(iii) that the Institution and the Principal Investigator to permit monitoring, auditing and inspection; and
(iv) that the Institution and the Principal Investigator to retain the trial related essential documents until the Sponsor informs the Principal Investigator/Institution these documents are no longer needed.
4. Intellectual Property
It is important for a Clinical Trial Agreement to clearly address the ownership or any right, title, or interest in any inventions, patents and/or patent applications related to any inventions, trade secret, know-how and other intellectual property that exist not only prior to the clinical trial but also which are developed or resulted independently from the clinical trial, including improvements thereto.

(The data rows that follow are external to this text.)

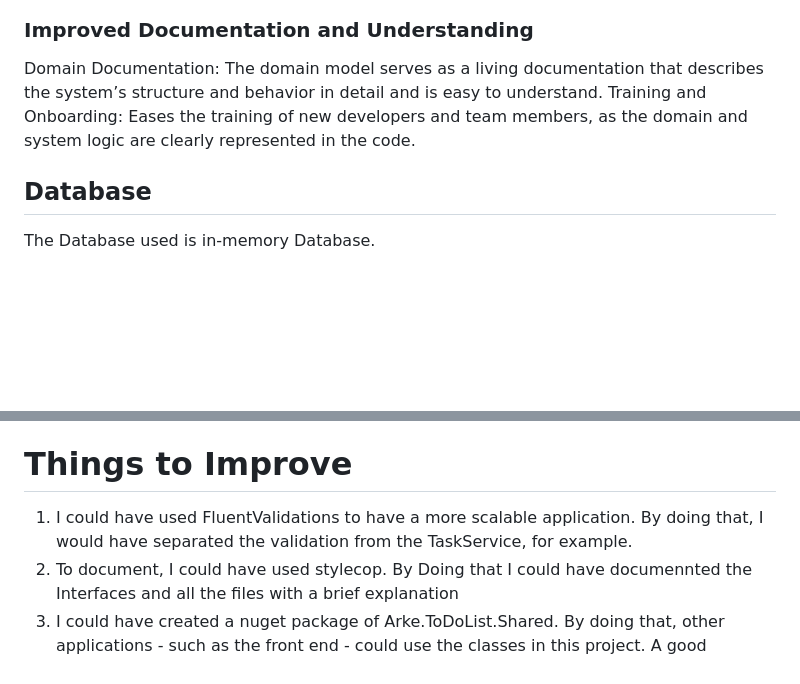
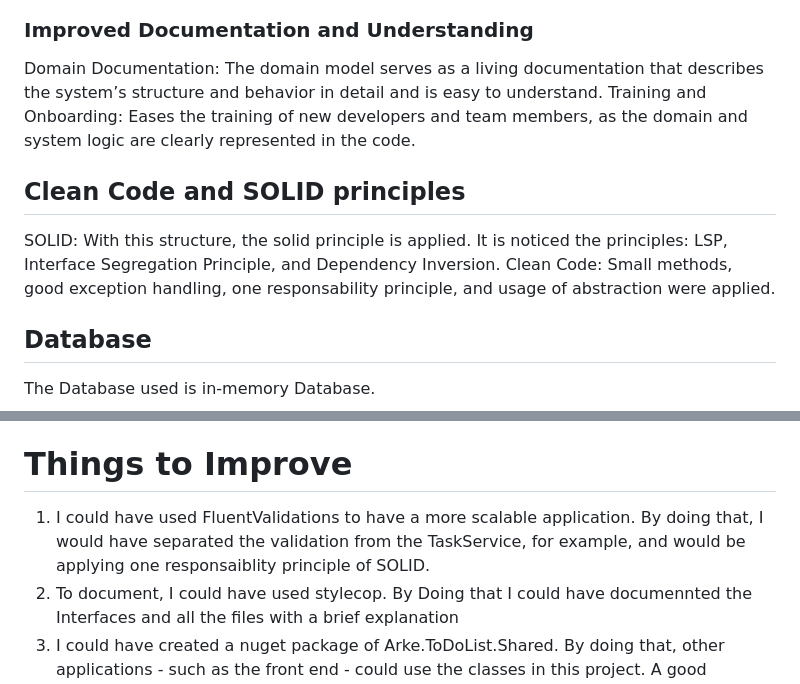
Before and after one commit to lucasjds/Arke.ToDoList.API, a Markdown page: README.md, 2 parts joined by grey strips. Drawn GitHub-style; blank space fills up the shorter version.

```diff
--- a/README.md
+++ b/README.md
@@ -47,6 +47,9 @@ Domain-Based Architecture: DDD provides a solid foundation for system architectu
 Domain Documentation: The domain model serves as a living documentation that describes the system’s structure and behavior in detail and is easy to understand.
 Training and Onboarding: Eases the training of new developers and team members, as the domain and system logic are clearly represented in the code.
 
+## Clean Code and SOLID principles
+SOLID: With this structure, the solid principle is applied. It is noticed the principles: LSP, Interface Segregation Principle, and Dependency Inversion.
+Clean Code: Small methods, good exception handling, one responsability principle, and usage of abstraction were applied.
 ## Database
 The Database used is in-memory Database.
 ## ORM
@@ -58,7 +61,7 @@ FluentAssertions provides us an easy way to assert the result comparing entire o
 Inside the `Arke.ToDoList.API\Arke.ToDoList.Tests`, it is found a report on the Code Coverage. To keep it simple, only the Business Logic was covered.
 
 # Things to Improve
-1. I could have used FluentValidations to have a more scalable application. By doing that, I would have separated the validation from the TaskService, for example.
+1. I could have used FluentValidations to have a more scalable application. By doing that, I would have separated the validation from the TaskService, for example, and would be applying one responsaiblity principle of SOLID.
 2. To document, I could have used stylecop. By Doing that I could have documennted the Interfaces and all the files with a brief explanation
 3. I could have created a nuget package of Arke.ToDoList.Shared. By doing that, other applications - such as the front end - could use the classes in this project. A good example is TaskModel that can be shared with the front end.
 4. I could have created unit tests for the controllers.
```
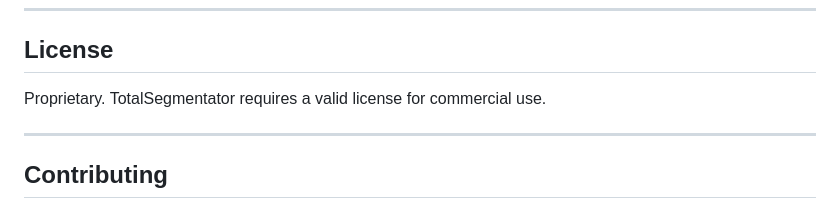
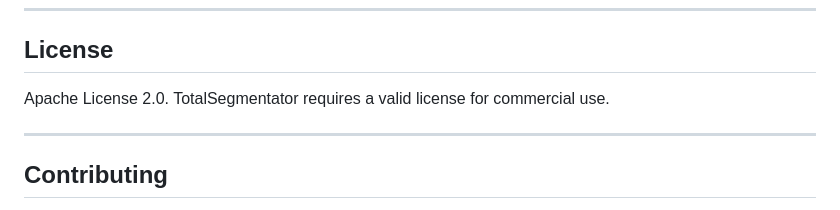
Before and after one commit to rod-americo/Sarcopenia, a Markdown page: README.md, the part around the change. Rendered like a GitHub page.

Commit message:
Update README.md
Adjust licenceies.

```diff
--- a/README.md
+++ b/README.md
@@ -475,7 +475,7 @@ Future enhancements planned for Heimdallr:
 
 ## License
 
-Proprietary. TotalSegmentator requires a valid license for commercial use.
+Apache License 2.0. TotalSegmentator requires a valid license for commercial use.
 
 ---
 
```
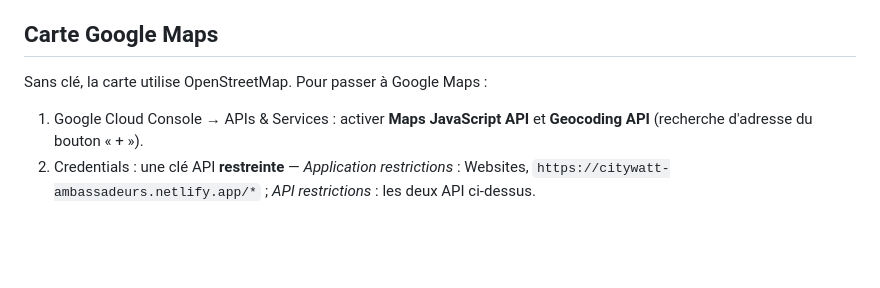
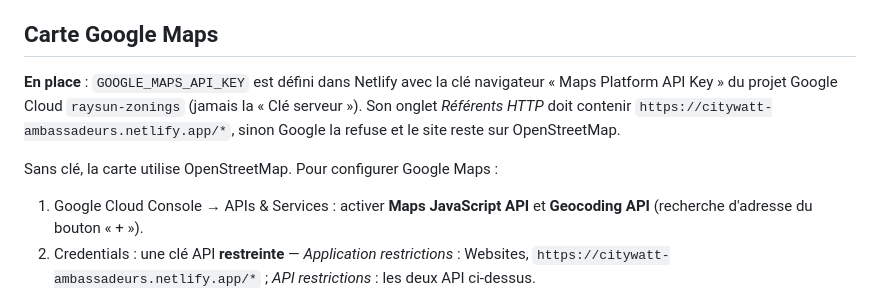
Before and after one commit to ericrw-sketch/stakeholders, a Markdown page: README.md, the part around the change. Drawn GitHub-style; blank space fills up the shorter version.

Commit message:
Documente la clé Google Maps utilisée par le site
Co-Authored-By: Claude Opus 5.5 <noreply@anthropic.com>
Claude-Session: https://claude.ai/code/session_01TwWkRiAohFdi3ZAT51vZuB

```diff
--- a/README.md
+++ b/README.md
@@ -23,7 +23,9 @@ Reste à faire à la main :
 
 ## Carte Google Maps
 
-Sans clé, la carte utilise OpenStreetMap. Pour passer à Google Maps :
+**En place** : `GOOGLE_MAPS_API_KEY` est défini dans Netlify avec la clé navigateur « Maps Platform API Key » du projet Google Cloud `raysun-zonings` (jamais la « Clé serveur »). Son onglet *Référents HTTP* doit contenir `https://citywatt-ambassadeurs.netlify.app/*`, sinon Google la refuse et le site reste sur OpenStreetMap.
+
+Sans clé, la carte utilise OpenStreetMap. Pour configurer Google Maps :
 
 1. Google Cloud Console → APIs & Services : activer **Maps JavaScript API** et **Geocoding API** (recherche d'adresse du bouton « + »).
 2. Credentials : une clé API **restreinte** — *Application restrictions* : Websites, `https://citywatt-ambassadeurs.netlify.app/*` ; *API restrictions* : les deux API ci-dessus.
```
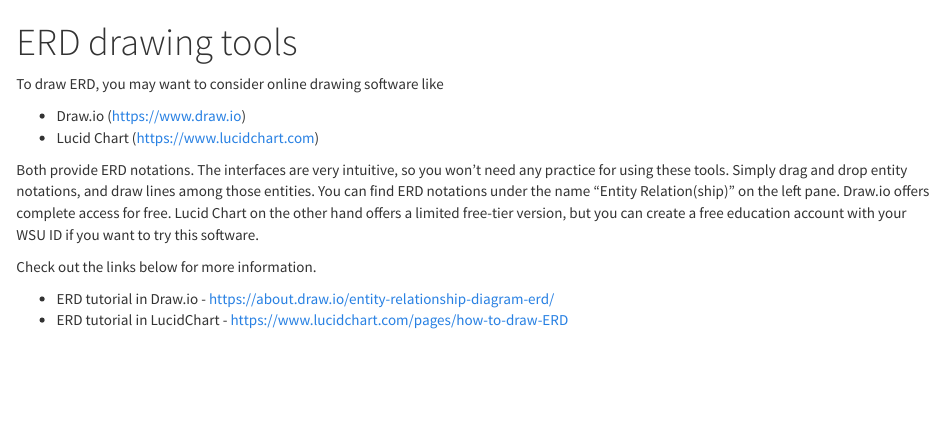
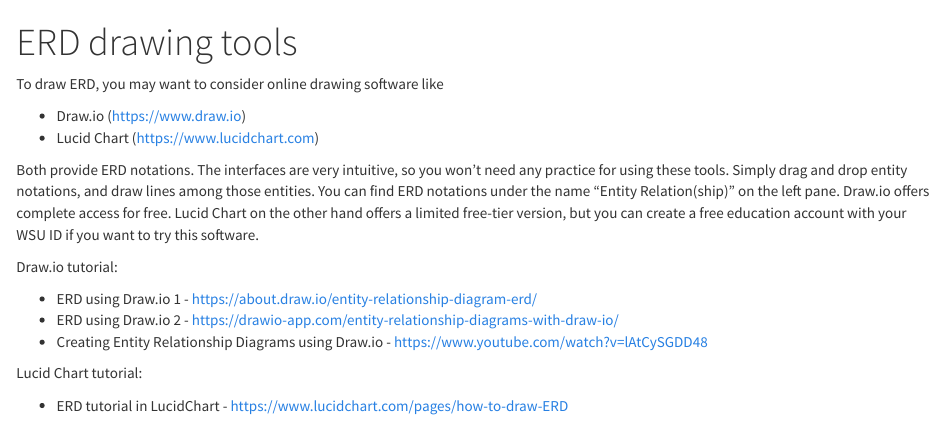
Before and after one commit to khlee42/database, an R Markdown document (misc/erd_tools.rmd): the page in a window 1100 px wide, from its top. The pictures show the output file misc/erd_tools.html that the author committed with the source, opened offline.

Commit message:
Update asgmt1 instruction

```diff
--- a/misc/erd_tools.rmd
+++ b/misc/erd_tools.rmd
@@ -20,7 +20,12 @@
 Both provide ERD notations. The interfaces are very intuitive, so you won't need any practice for using these tools. Simply drag and drop entity notations, and draw lines among those entities. You can find ERD notations under the name "Entity Relation(ship)" on the left pane.
 Draw.io offers complete access for free. Lucid Chart on the other hand offers a limited free-tier version, but you can create a free education account with your WSU ID if you want to try this software.
 
-Check out the links below for more information.
+Draw.io tutorial:
 
-- ERD tutorial in Draw.io - https://about.draw.io/entity-relationship-diagram-erd/
+- ERD using Draw.io 1 - https://about.draw.io/entity-relationship-diagram-erd/
+- ERD using Draw.io 2 - https://drawio-app.com/entity-relationship-diagrams-with-draw-io/
+- Creating Entity Relationship Diagrams using Draw.io - https://www.youtube.com/watch?v=lAtCySGDD48
+
+Lucid Chart tutorial:
+
 - ERD tutorial in LucidChart - https://www.lucidchart.com/pages/how-to-draw-ERD
```
Also changed, not shown: homework/asgmt1-instruction.Rmd (+1 -1 lines), homework/asgmt1-instruction.html, misc/erd_tools.html.
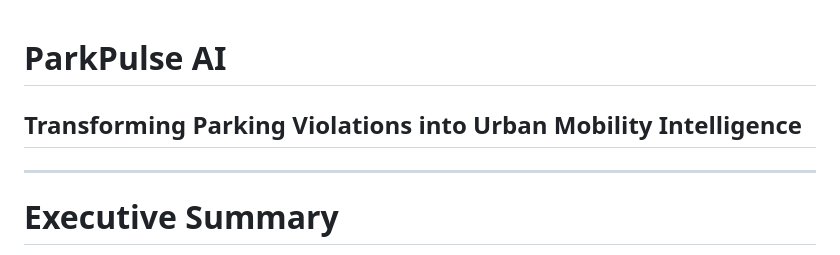
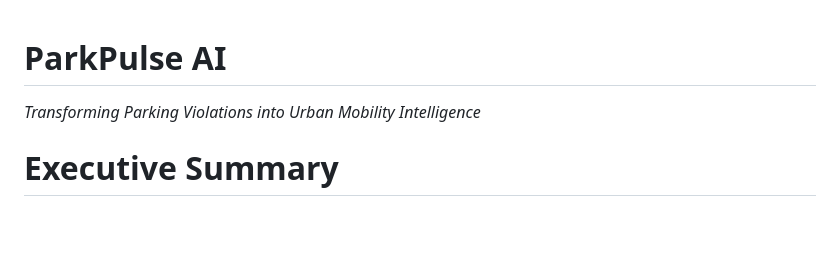
Before and after one commit to Rithanya333/Flipkart-Prototype-Phase, a Markdown page: README.md, the part around one of its changes. Drawn GitHub-style; blank space fills up the shorter version.

Commit message:
Enhance formatting and emphasis in README.md
Updated formatting and emphasis in the README file, changing headings to bold and italic styles for better readability and consistency.

```diff
--- a/README.md
+++ b/README.md
@@ -1,7 +1,6 @@
 # ParkPulse AI
-## Transforming Parking Violations into Urban Mobility Intelligence
 
----
+*Transforming Parking Violations into Urban Mobility Intelligence*
 
 # Executive Summary
 
```
Also changed, not shown: other parts of README.md (+34 -99 lines).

This is due to the fact that any vagueness of intellectual property ownership could lead to undesirable outcomes such as legal challenges in licensing and/or marketing of the Study Product.
5. Indemnification and Insurance
It is important for a Clinical Trial Agreement to address the issue on how the Principal Investigator and/or the Institution are protected and indemnified against any claims arising from the conduct of the clinical trial. In this respect, Section 5.8.1 of the GCP states that if required by the applicable regulatory requirement(s), the Sponsor should provide insurance or should indemnify (legal and financial coverage) the investigator and/or the Institution against any claims arising from the clinical trial except for claims that arise from malpractice and/or negligence.
Notwithstanding the same, it is common that the parties to the clinical trial to generally take an insurance to protect themselves or the parties involved in the clinical trial.
The above merely highlight on some of the salient terms and conditions in a Clinical Trial Agreement, which the parties to a Clinical Trial Agreement need to give particular attention to, when negotiating and drafting the Clinical Trial Agreement prior to executing the same.
Since every clinical trial has its own specific and peculiar issues, it is highly advisable that the parties to the clinical trial to appoint qualified lawyers to assist them in respect of negotiating and drafting the Clinical Trial Agreement to allow the parties to agree on acceptable clauses and minimize the time taken to negotiate and finalize the Clinical Trial Agreement so that a clinical trial can commence as soon as possible.
- can be a “study drug” or a “medical device”.
- being the clinical trial guideline issued by the Director of Pharmaceutical Services pursuant to the Regulations. Please note that GCP adopts the basic principles outlined by the International Committee on Harmonization of Good Clinical Practice but with some amendments to suit local requirements.
- which is defined by the GCP as “a written, dated, and signed agreement between two or more involved parties that sets out any arrangements on delegation and distribution of tasks and obligations and, if appropriate, on financial matters.
- please note that in some circumstance, the Sponsor will hire a Contract Research Organization to enter into the Clinical Trial Agreement with the Institution and the Principal Investigator.
- these may include the clinical trial fee, the clinical trial subject stipend, the storage fee for the storage of the Study Product as well as the data collected pursuant to the clinical trial and etc.
- these may include repeat tests such as clinical laboratory test, unscheduled visits and clinical trial related follow up such as telephone follow-up.
- and/or the sub-investigator who assists the Principal Investigator, if permitted by the Clinical Trial Agreement.
- See Section 5.10 of the GPC.
- See Section 5.5 and Section 5.18 of the GPC.
- See Section 5.3 of the GPC.
- See Section 5.4 of the GPC.
- Please note that (in addition to NPRA) the IRB and IEC of the respective Institution also assist in the regulation of clinical trial in Malaysia.
Nur Aina Syafiqah Azawawi (email@example.com)